Volume 129, Issue 2, February 2011
Index of content:
- AEROACOUSTICS, ATMOSPHERIC SOUND 
129(2011); http://dx.doi.org/10.1121/1.3531809View Description Hide Description
Measurements of the wind noisemeasured at the ground surface outdoors are analyzed using the mirror flowmodel of anisotropic turbulence by Kraichnan [J. Acoust. Soc. Am. 28(3), 378–390 (1956)]. Predictions of the resulting behavior of the turbulence spectrum with height are developed, as well as predictions of the turbulence-shear interaction pressure at the surface for different wind velocity profiles and microphone mounting geometries are developed. The theoretical results of the behavior of the velocity spectra with height are compared to measurements to demonstrate the applicability of the mirror flowmodel to outdoor turbulence. The use of a logarithmic wind velocity profile for analysis is tested using meteorological models for wind velocity profiles under different stability conditions. Next, calculations of the turbulence-shear interaction pressure are compared to flush microphonemeasurements at the surface and microphonemeasurements with a foam covering flush with the surface. The measurements underneath the thin layers of foam agree closely with the predictions, indicating that the turbulence-shear interaction pressure is the dominant source of wind noise at the surface. The flush microphonesmeasurements are intermittently larger than the predictions which may indicate other contributions not accounted for by the turbulence-shear interaction pressure.
129(2011); http://dx.doi.org/10.1121/1.3531925View Description Hide Description

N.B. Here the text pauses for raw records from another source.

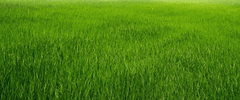
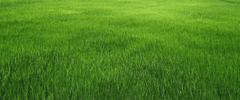
Slight tweaks to FPS, ground now has 4 textures. Asphalt needed now.

diff --git a/project/scenes/gameplay/gameplay_scene.h b/project/scenes/gameplay/gameplay_scene.h
@@ -19,7 +19,7 @@
 #include "../../game_components/texture.h"          /// Multi-textures.
 #include "../../graphics/graphics_layer.h"          /// `graphics_layer.renderer`
 
-#define GAMEPLAY_DATA_LINES 9
+#define GAMEPLAY_DATA_LINES 10
 
 
 /* Struct */
@@ -102,7 +102,7 @@ struct Gameplay_Scene load_gameplay_scene(const char path[], struct Car* car_ptr
         add_to_deinit_stack(&deinit_stack, result.sky_bg, (void (*)(void*))SDL_DestroyTexture);
 
     /// Ground
-    result.ground = init_shifting_texture((SDL_FRect){0, RENDER_HEIGHT - 100, 240, 100}, 3, 300, exit_code);
+    result.ground = init_shifting_texture((SDL_FRect){0, RENDER_HEIGHT - 100, 240, 100}, 4, 150, exit_code);
     if (*exit_code == EXIT_FAILURE)
     {
         print_error("`load_gameplay_scene()`: couldn't load the ground texture", NON_SDL_ERROR);
@@ -114,7 +114,8 @@ struct Gameplay_Scene load_gameplay_scene(const char path[], struct Car* car_ptr
     add_to_deinit_stack(&deinit_stack, &result.ground, (void (*)(void*))free_shifting_texture); ///  TODO: try replacing it with an incorrect method and see what happens?
     add_to_shifting_texture(&result.ground, scene_data[1], exit_code); /// TODO: find a way
     add_to_shifting_texture(&result.ground, scene_data[2], exit_code); /// to check `exit_code`
-    add_to_shifting_texture(&result.ground, scene_data[3], exit_code); /// w/o obnoxious `if() {}` blocks.
+    add_to_shifting_texture(&result.ground, scene_data[3], exit_code); /// w/o obnoxious
+    add_to_shifting_texture(&result.ground, scene_data[4], exit_code); /// `if() {}` blocks.
 
     /// Road
     result.road = init_shifting_texture((SDL_FRect){0, RENDER_HEIGHT - 100, 240, 100}, 4, 150, exit_code);
@@ -127,13 +128,13 @@ struct Gameplay_Scene load_gameplay_scene(const char path[], struct Car* car_ptr
         return result;
     }
     add_to_deinit_stack(&deinit_stack, &result.road, (void (*)(void*))free_shifting_texture);
-    add_to_shifting_texture(&result.road, scene_data[4], exit_code);
     add_to_shifting_texture(&result.road, scene_data[5], exit_code);
     add_to_shifting_texture(&result.road, scene_data[6], exit_code);
     add_to_shifting_texture(&result.road, scene_data[7], exit_code);
+    add_to_shifting_texture(&result.road, scene_data[8], exit_code);
 
     /// Trees
-    result.trees = load_multi_texture(scene_data[8], 1, exit_code);
+    result.trees = load_multi_texture(scene_data[9], 1, exit_code);
     if (*exit_code == EXIT_FAILURE)
     {
         print_error("`load_gameplay_scene()`: couldn't load the trees", NON_SDL_ERROR);

diff --git a/project/main.c b/project/main.c
@@ -102,7 +102,7 @@ void game_loop(int* exit_code)
     logic_layer.curr_scene = &menu_scene;
 
     /// FPS measurement preparations
-    time_tick_ns render_start_tick   = 0; /// Temporary value.
+    time_tick_ns render_start_tick   = SDL_GetTicksNS();
     time_tick_ms fps_measure_1s_tick = SDL_GetTicks();
     unsigned int curr_fps = 0;
     unsigned int prev_fps = UINT_MAX;
@@ -111,7 +111,6 @@ void game_loop(int* exit_code)
     while (logic_layer.game_is_running)
     {
         /// Preparations
-        render_start_tick     = SDL_GetTicksNS();
         logic_layer.curr_tick = SDL_GetTicks();
         SDL_RenderClear(graphics_layer.renderer);
         SDL_SetRenderTarget(graphics_layer.renderer, graphics_layer.buffer);
@@ -160,9 +159,10 @@ void game_loop(int* exit_code)
         FPS_manager.delta_ns = SDL_GetTicksNS() - render_start_tick;
         if (FPS_manager.fps_capped && FPS_manager.target_delta_ns > FPS_manager.delta_ns)
         {
-            SDL_DelayNS(FPS_manager.target_delta_ns - FPS_manager.delta_ns);
+            SDL_DelayNS(FPS_manager.target_delta_ns - FPS_manager.delta_ns - FPS_manager.delta_ns/40.0);
             FPS_manager.delta_ns = FPS_manager.target_delta_ns;
         }
+        render_start_tick = SDL_GetTicksNS();
         
         /// FPS output
         if (SDL_GetTicks() - fps_measure_1s_tick >= 1000) /// 1s since last measurement elapsed.
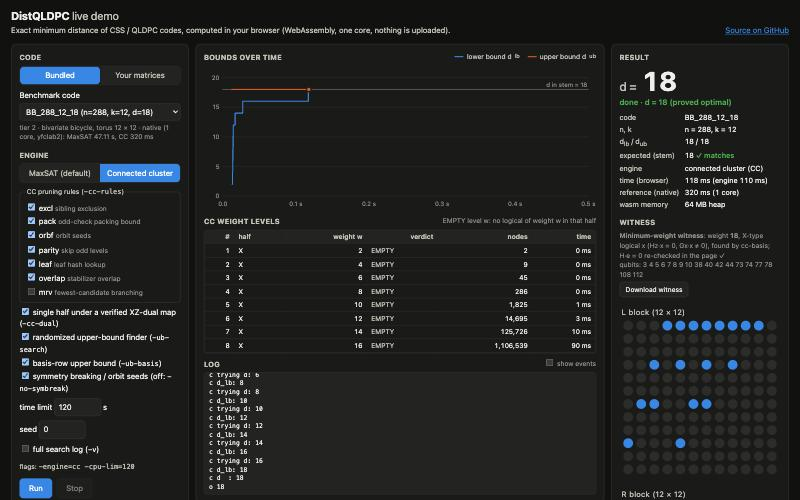
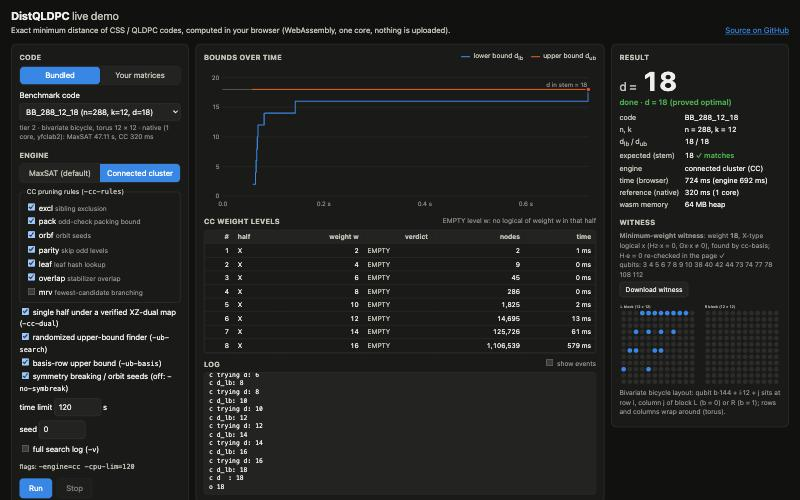
web: refresh BB_288 screenshot (built from 318b974), README note on first-run tier-up

diff --git a/web/README.md b/web/README.md
@@ -90,7 +90,9 @@ needed (single-threaded build).
 timing. Node runs include about 0.6 s of start-up.) Also run in the browser: BB_288_12_18 CC (d = 18, 0.12 s),
 BB_144_12_12 CC (12), TN_144_2_13 CC (13, 0.78 s), BB_72_12_6 pasted with Gx / Gz computed (6); Stop during
 LP_714_100_16 MaxSAT after 4 s (bounds 10 / 16 kept, worker gone); TN_144_2_13 MaxSAT with a 2 s limit (TIMEOUT,
-bounds 9 / 13, the CLI's summary text). Screenshots: `web/screenshots/`.
+bounds 9 / 13, the CLI's summary text). Screenshots: `web/screenshots/`. The first run after a new `dq.wasm` is
+slower while V8 still executes baseline (Liftoff) code: BB_288_12_18 CC took 0.69 s of engine time on the first
+run after the rebuild and 0.11 s once the optimized code was cached.
 
 ## Deploying later (needs the PI)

An analysis is developed linking the form of the sound field from a circular source to the radial structure of the source, without recourse to far-field or other approximations. It is found that the information radiated into the field is limited, with the limit fixed by the wavenumber of the source multiplied by the source radius (Helmholtz number). The acoustic field is found in terms of the elementary fields generated by a set of line sources whose form is given by Chebyshev polynomials of the second kind and whose amplitude is found to be given by weighted integrals of the radial source term. The analysis is developed for tonal sources, such as rotors, and for Helmholtz number less than two, for random disk sources. In this case, the analysis yields the cross-spectrum between two points in the acoustic field. The analysis is applied to the problems of tonal radiation, random source radiation as a model problem for jet noise, and to noise cancellation, as in active control of noise from rotors. It is found that the approach gives an accurate model for the radiation problem and explicitly identifies those parts of a source which radiate.